Old habits, new home
Sometimes Hispanic immigrants maintain old diets that include fatty foods. But in the United States, they eat more of it, and exercise less. Even manual labor doesn't always help unless workers move fast enough for long periods to burn calories, experts say.
Madali Rodriguez is a pediatric nurse practitioner and diabetes educator for Premier Community HealthCare Group in eastern Pasco County, where more than a third of patients are Hispanic.
Rodriguez, of Cuban descent, said Cuban immigrants love pork, yucca and beans. But food is rationed in Cuba. Here, portion sizes swell. And Americans walk less than people in Cuba, where few own cars and buses often break down.
Rodriguez encourages teenage patients to play sports, but many care for younger siblings after school and don't have time.
Other teens don't have transportation to games or from late practices, said Tanya Liberato, a pediatrician who worked for years in Plant City and Ruskin, where most of her patients were of Mexican descent. She argues that schools need to help with buses or vans.
Liberato said mothers of her patients tried to follow advice on healthy eating, Liberato said. But some husbands didn't, taking the children to pizza joints and all-you-can-eat buffets, she said.
Doctors report that Hispanic parents think a fat baby is a healthy baby and expect children to grow out of their plumpness. But in this country, there's a good chance they won't. Obesity in childhood accounts for a quarter of adult obesity cases, according to the Centers for Disease Control and Prevention.
What's more, type 2 diabetes, a major consequence of obesity, now makes up a substantial portion of all new diabetes cases in children and teenagers, the CDC reports. This type of diabetes in children was nearly unheard of 10 years ago.
This year, the Legislature approved more than $2-million for Hispanic obesity prevention.
Ninfa Rodriguez isn't waiting for studies or state funds. Last year, the Dover Elementary School teacher started after-school exercise and nutrition classes.
Wylie Alvarez, 18, sat back in his chair one recent morning. The Plant City High School senior had circled the huevos rancheros recipe in his food preparation class.
Of the recipes in front of him, surely the huevos rancheros was the healthiest, with its 19 grams of protein, he thought. But he missed a crucial detail: the 1,182 milligrams of sodium. That's almost half the daily recommended maximum, teacher Ann Lyons said. The chili recipe had about a third less salt and was the right answer.
On the wall above their heads hung a sign suggesting why, when it comes to nutrition, the nation can't afford to get this wrong. "Government studies,'' it stated, "show young people today may be the first not to live longer than their parents.''
Times Researcher Cathy Wos contributed to this report. Saundra Amrhein can be reached at (813) 661-2441 or email@example.com.
BY THE NUMBERS
66.3% All U.S. adults both overweight and obese.
75.8% Mexican-American adults overweight and obese.
37% Mexican-American children and teens at risk of being overweight and obese.

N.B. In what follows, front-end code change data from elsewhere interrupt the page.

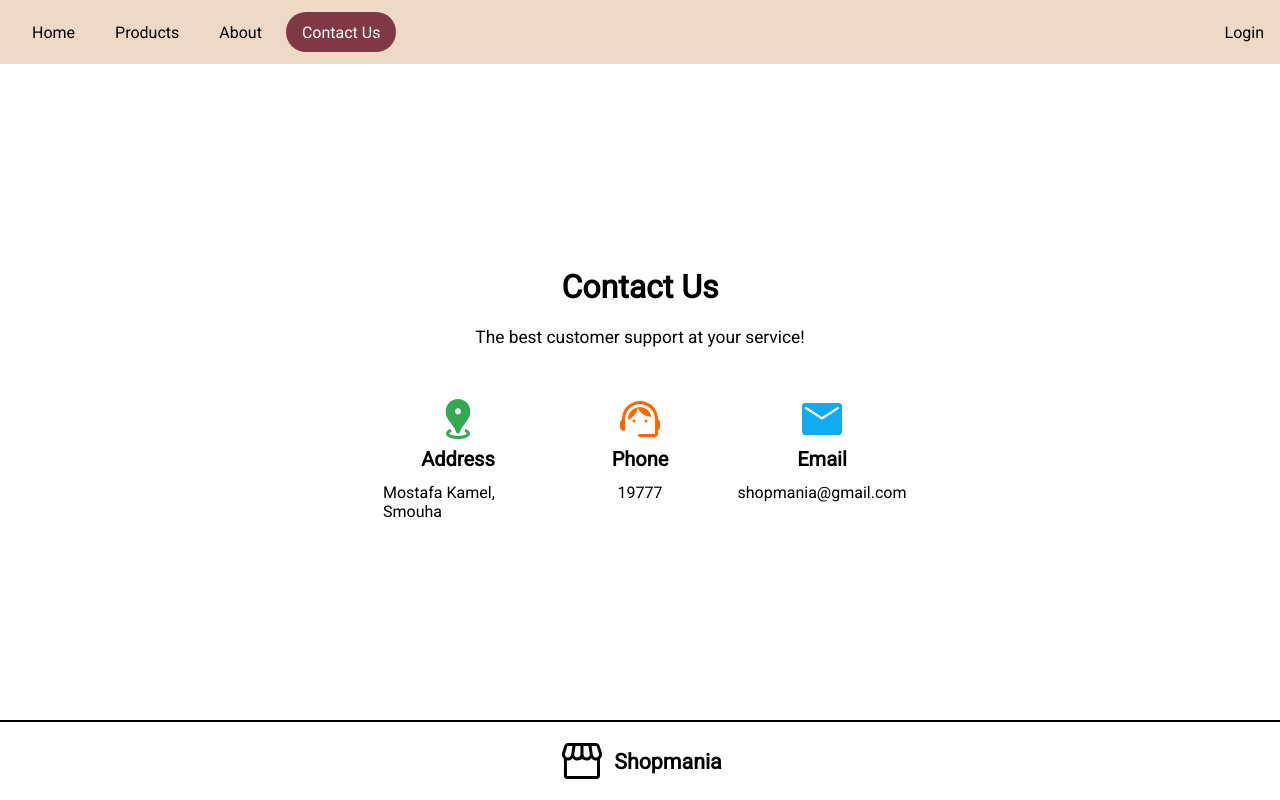
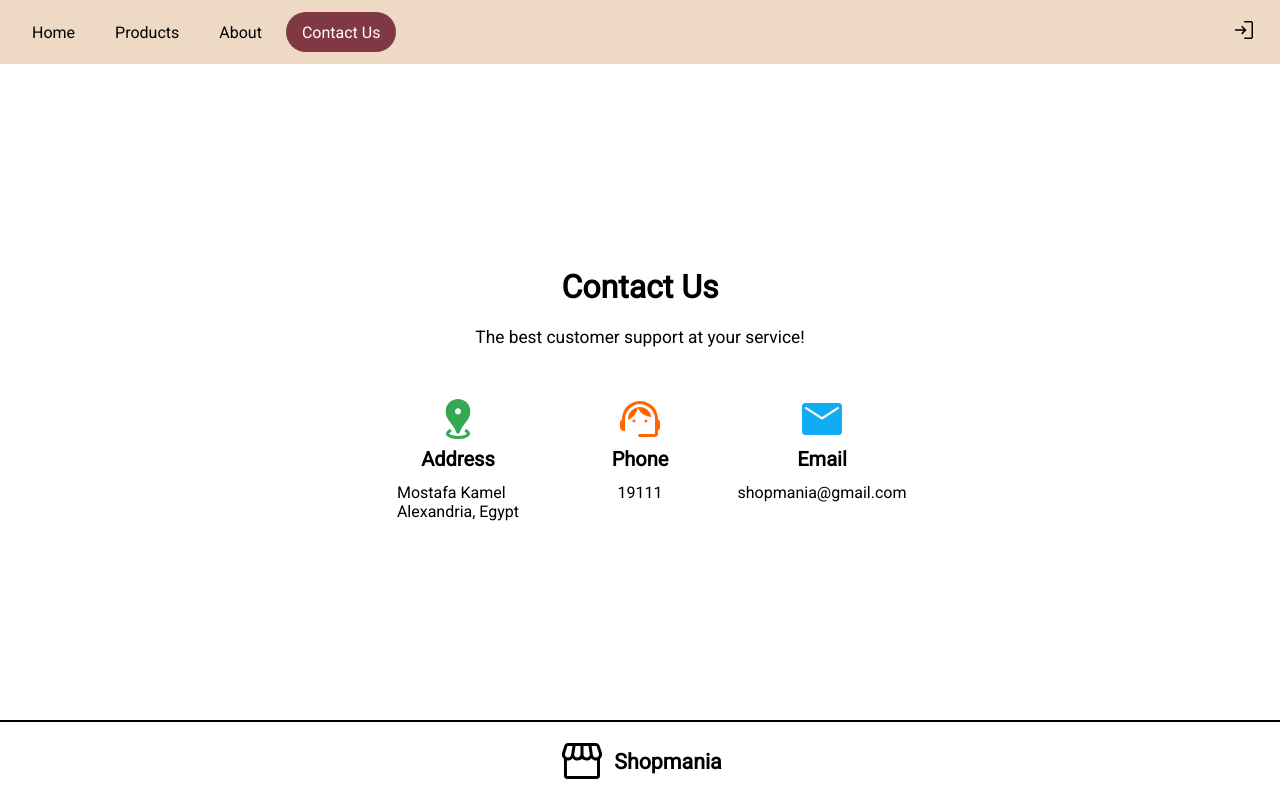
Before and after one commit to abdel-17/shopmania, a React (Vite) app: page /contact in a window 1280 px wide. Built offline with nearby package versions, Linux system fonts and the light colour scheme; no server answers.

Commit message:
Added logout button

```diff
--- a/src/App.tsx
+++ b/src/App.tsx
@@ -2,15 +2,18 @@ import { BrowserRouter, Route, Routes } from "react-router-dom";
 import Home from "./pages/home/Home";
 import Login from "./pages/login/Login";
 import Contact from "./pages/contact/Contact";
+import Root from "./pages/Root";
 
 function App() {
   return (
     <BrowserRouter>
-      <Routes>
-        <Route path="/" element={<Home />} />
-        <Route path="/login" element={<Login />} />
-        <Route path="/contact" element={<Contact />} />
-      </Routes>
+      <Root>
+        <Routes>
+          <Route path="/" element={<Home />} />
+          <Route path="/login" element={<Login />} />
+          <Route path="/contact" element={<Contact />} />
+        </Routes>
+      </Root>
     </BrowserRouter>
   );
 }
--- a/src/index.css
+++ b/src/index.css
@@ -51,22 +51,6 @@ body {
   background-color: var(--accent-dark);
 }
 
-.text-button {
-  color: black;
-  background: none;
-  border: none;
-  padding: 0px;
-  font-size: 12pt;
-}
-
-.text-button:hover {
-  color: var(--accent);
-}
-
-.text-button:active {
-  color: var(--accent-dark);
-}
-
 .text-field-label {
   margin-left: 16px;
   margin-bottom: 4px;
--- a/src/pages/Root.css
+++ b/src/pages/Root.css
@@ -40,6 +40,12 @@ nav {
   background-color: var(--accent);
 }
 
+.action-button {
+  margin-left: 8px;
+  background: none;
+  border: none;
+}
+
 footer {
   display: flex;
   align-items: center;
--- a/src/pages/Root.tsx
+++ b/src/pages/Root.tsx
@@ -1,16 +1,23 @@
 import "./Root.css";
 import logo from "../assets/logo.svg";
-import { ReactNode } from "react";
+import { ReactNode, useState } from "react";
 import { Link, useLocation } from "react-router-dom";
-import { useAuth } from "../firebase/auth";
+import { auth, useAuth } from "../firebase/auth";
+import cart from "../assets/cart.svg";
+import { FirebaseError } from "firebase/app";
 
 interface RootProps {
-  hideActionButton?: boolean;
   children: ReactNode;
 }
 
 function Root(props: RootProps) {
+  const { pathname } = useLocation();
   const user = useAuth();
+
+  // Hide the login and cart buttons in the login screen.
+  const showActionButtons = pathname !== "/login";
+  const isLoggedIn = user !== null;
+
   return (
     <>
       <header>
@@ -21,7 +28,12 @@ function Root(props: RootProps) {
           <NavLink to="/contact">Contact Us</NavLink>
         </nav>
 
-        {!props.hideActionButton && (user === null ? <LoginButton /> : <CartButton />)}
+        {showActionButtons && (
+          <div className="action-buttons">
+            {isLoggedIn ? <LogoutButton /> : <LoginButton />}
+            {isLoggedIn && <CartButton />}
+          </div>
+        )}
       </header>
 
       <main>{props.children}</main>
@@ -52,19 +64,50 @@ function NavLink(props: NavLinkProps) {
 
 function LoginButton() {
   return (
-    <Link to="/login" className="no-underline">
-      <div className="text-button">Login</div>
+    <Link to="/login" className="action-button">
+      <svg
+        xmlns="http://www.w3.org/2000/svg"
+        viewBox="0 96 960 960"
+        className="icon-button"
+      >
+        <path d="M489 936v-60h291V276H489v-60h291q24 0 42 18t18 42v600q0 24-18 42t-42 18H489Zm-78-185-43-43 102-102H120v-60h348L366 444l43-43 176 176-174 174Z" />
+      </svg>
     </Link>
+  );
+}
+
+function LogoutButton() {
+  const onClick = async () => {
+    try {
+      await auth.signOut();
+    } catch (error) {
+      console.error(error);
+      if (error instanceof FirebaseError) {
+        alert(error.message);
+      }
+    }
+  };
+
+  return (
+    <button onClick={onClick} className="action-button">
+      <svg
+        xmlns="http://www.w3.org/2000/svg"
+        viewBox="0 96 960 960"
+        className="icon-button"
+      >
+        <path d="M180 936q-24 0-42-18t-18-42V276q0-24 18-42t42-18h291v60H180v600h291v60H180Zm486-185-43-43 102-102H375v-60h348L621 444l43-43 176 176-174 174Z" />
+      </svg>
+    </button>
   );
 }
 
 function CartButton() {
   return (
-    <Link to="/cart">
+    <Link to="/cart" className="action-button">
       <svg
         xmlns="http://www.w3.org/2000/svg"
+        viewBox="0 96 960 960"
         className="icon-button"
-        viewBox="0 96 960 960"
       >
         <path d="M286.788 975Q257 975 236 953.788q-21-21.213-21-51Q215 873 236.212 852q21.213-21 51-21Q317 831 338 852.212q21 21.213 21 51Q359 933 337.788 954q-21.213 21-51 21Zm400 0Q657 975 636 953.788q-21-21.213-21-51Q615 873 636.212 852q21.213-21 51-21Q717 831 738 852.212q21 21.213 21 51Q759 933 737.788 954q-21.213 21-51 21ZM235 315l110 228h288l125-228H235Zm-30-60h589.074q22.964 0 34.945 21Q841 297 829 318L694 561q-11 19-28.559 30.5Q647.881 603 627 603H324l-56 104h491v60H277q-42 0-60.5-28t.5-63l64-118-152-322H51v-60h117l37 79Zm140 288h288-288Z" />
       </svg>
--- a/src/pages/contact/Contact.tsx
+++ b/src/pages/contact/Contact.tsx
@@ -1,4 +1,3 @@
-import Root from "../Root";
 import "./Contact.css";
 import agent from "../../assets/agent.svg";
 import email from "../../assets/email.svg";
@@ -6,7 +5,6 @@ import location from "../../assets/location.svg";
 
 function Contact() {
   return (
-    <Root>
     <div className="fullscreen centered vertical">
       <h1>Contact Us</h1>
 
@@ -18,7 +16,6 @@ function Contact() {
         <Email />
       </div>
     </div>
-    </Root>
   );
 }
 
@@ -27,7 +24,9 @@ function Location() {
     <div className="contact-container">
       <img src={location} alt="address" />
       <div className="contact-method">Address</div>
-      Mostafa Kamel, Smouha
+      Mostafa Kamel
+      <br />
+      Alexandria, Egypt
     </div>
   );
 }
@@ -37,7 +36,7 @@ function Phone() {
     <div className="contact-container">
       <img src={agent} alt="phone" />
       <div className="contact-method">Phone</div>
-      19777
+      19111
     </div>
   );
 }
--- a/src/pages/home/Home.tsx
+++ b/src/pages/home/Home.tsx
@@ -1,15 +1,12 @@
-import Root from "../Root";
 import "./Home.css";
 
 function Home() {
   return (
-    <Root>
-      <div className="fullscreen">
-        <div className="container">
-          <h1>Welcome to Shopmania!</h1>
-        </div>
+    <div className="fullscreen">
+      <div className="container">
+        <h1>Welcome to Shopmania!</h1>
       </div>
-    </Root>
+    </div>
   );
 }
 
--- a/src/pages/login/Login.tsx
+++ b/src/pages/login/Login.tsx
@@ -1,4 +1,3 @@
-import Root from "../Root";
 import "./Login.css";
 import { FormEvent, useState } from "react";
 import { Navigate } from "react-router";
@@ -68,7 +67,6 @@ function Login() {
   }
 
   return (
-    <Root hideActionButton>
     <div className="fullscreen centered">
       <div className="form-container">
         <div>
@@ -109,7 +107,6 @@ function Login() {
         </form>
       </div>
     </div>
-    </Root>
   );
 }
 
```
Also changed, not shown: src/assets/email.svg, src/assets/location.svg. Lines whose indentation alone changed are shown as unchanged.
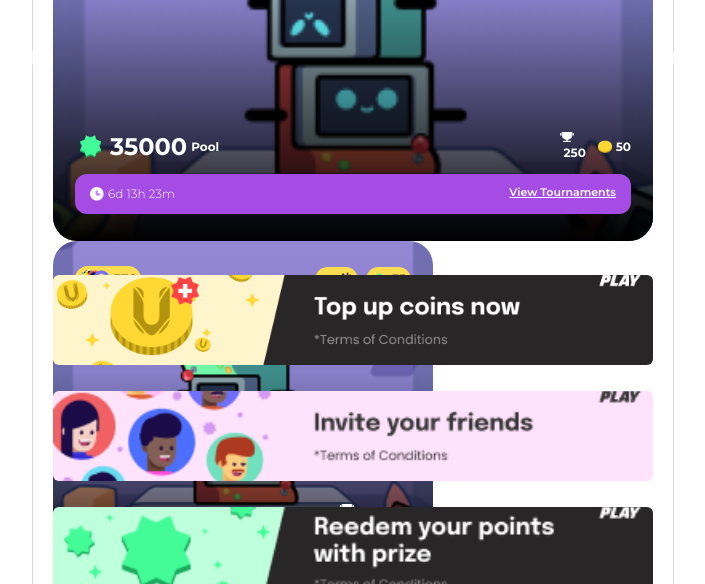
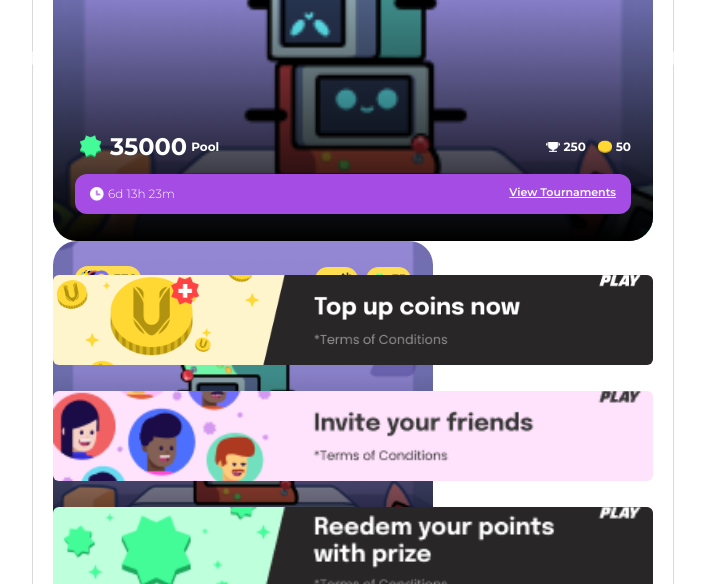
Before and after one commit to ebennaga/mini-games, a Next.js app: page /home in a window 1280 px wide. Shown: the part 1020-1604 px from the top of the page, without its empty margins (287-992 px from the left). Built offline with nearby package versions, Linux system fonts and the light colour scheme.

Commit message:
Update index.tsx

```diff
--- a/containers/Home/index.tsx
+++ b/containers/Home/index.tsx
@@ -167,7 +167,7 @@ const HomeContainer = () => {
                                             </Typography>
                                         </Box>
                                         <Box sx={{ color: '#fff', display: 'flex', alignItems: 'center' }}>
-                                            <Box>
+                                            <Box sx={{ display: 'flex', alignItems: 'center' }}>
                                                 <img src='/icons/trophy.png' width='14px' height='10px' alt='trophy' />
                                                 <Typography
                                                     component='span'
```
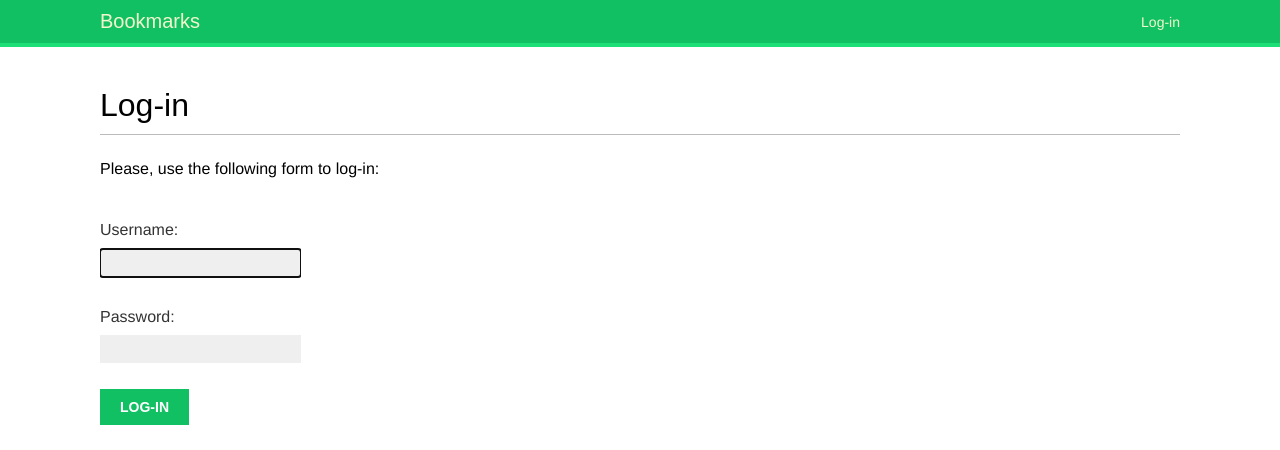
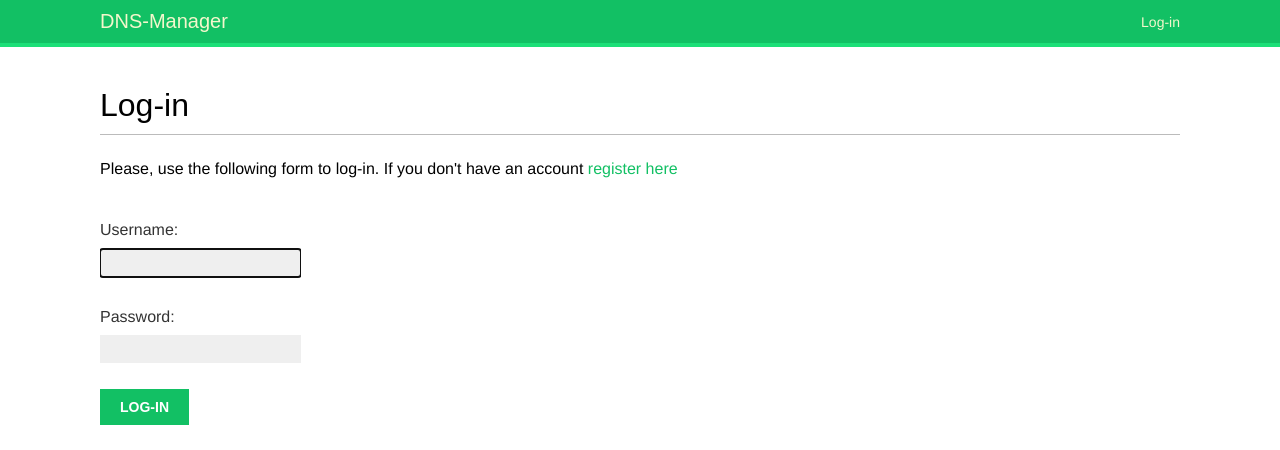
Before and after one commit to yin-zt/dns-bind, a Django app: page /account/login/ in a window 1280 px wide. Shown: the top 450 px of the page. Run offline with Django 3.2, Linux system fonts and the light colour scheme; some web fonts are replaced.

Commit message:
4. 增加用户注册功能

```diff
--- a/binddns/account/templates/base.html
+++ b/binddns/account/templates/base.html
@@ -7,17 +7,17 @@
 </head>
 <body>
 <div id="header">
-    <span class="logo">Bookmarks</span>
+    <span class="logo">DNS-Manager</span>
     {% if request.user.is_authenticated %}
         <ul class="menu">
         <li {% if section == "dashboard" %}class="selected"{% endif %}>
-            <a href="{% url "dashboard" %}">My dashboard</a>
+            <a href="{% url "dashboard" %}">DNS</a>
         </li>
         <li {% if section == "images" %}class="selected"{% endif %}>
-        <a href="#">Images</a>
+        <a href="#">views</a>
         </li>
         <li {% if section == "people" %}class="selected"{% endif %}>
-        <a href="#">People</a>
+        <a href="#">IDC</a>
         </li>
         </ul>
     {% endif %}
--- a/binddns/account/templates/registration/login.html
+++ b/binddns/account/templates/registration/login.html
@@ -10,10 +10,10 @@
         please try again.
         </p>
     {% else %}
-        <p>Please, use the following form to log-in: </p>
+{#        <p>Please, use the following form to log-in: </p>#}
 
-{#        <p>Please, use the following form to log-in. If you don't have an account#}
-{#        <a href="{% url "register" %}">register here</a></p>#}
+        <p>Please, use the following form to log-in. If you don't have an account
+        <a href="{% url "register" %}">register here</a></p>
     {% endif %}
     <div class="login-form">
     <form action="{% url 'login' %}" method="post">
```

Source: Journal of the American Medical Association, 2006
Cost in lives, cash
Lives: Obesity and overweight conditions account for about 300,000 deaths in the country every year, second only to tobacco-related deaths.
Total: The total direct and indirect costs of obesity and overweight conditions reached $117-billion in 2000.
What is obesity?
The National Institutes of Health defines obesity and being overweight using a Body Mass Index or BMI. It is a weight in kilograms divided by the square of height in meters. A BMI of 25 and above is considered overweight; a BMI of 30 and more is an obese adult.
For children and teenagers, overweight is defined as a sex-and-age specific BMI at or above the 85th percentile, and the 95th percentile for obesity.
On the Web
- State health officials published the Healthy Hispanic Foods Resource Kit this fall, with recipes in Spanish and English. Visit www.doh.state.fl.us/Family/DCP/hispanic/index.html
- For more information about the National Institutes of Health's Hispanic Community Health Study, visit: www.nih.gov/news/pr/oct2006/nhlbi-12.htm.
Source: Surgeon General's Call to Action to Prevent and Decrease Overweight and Obesity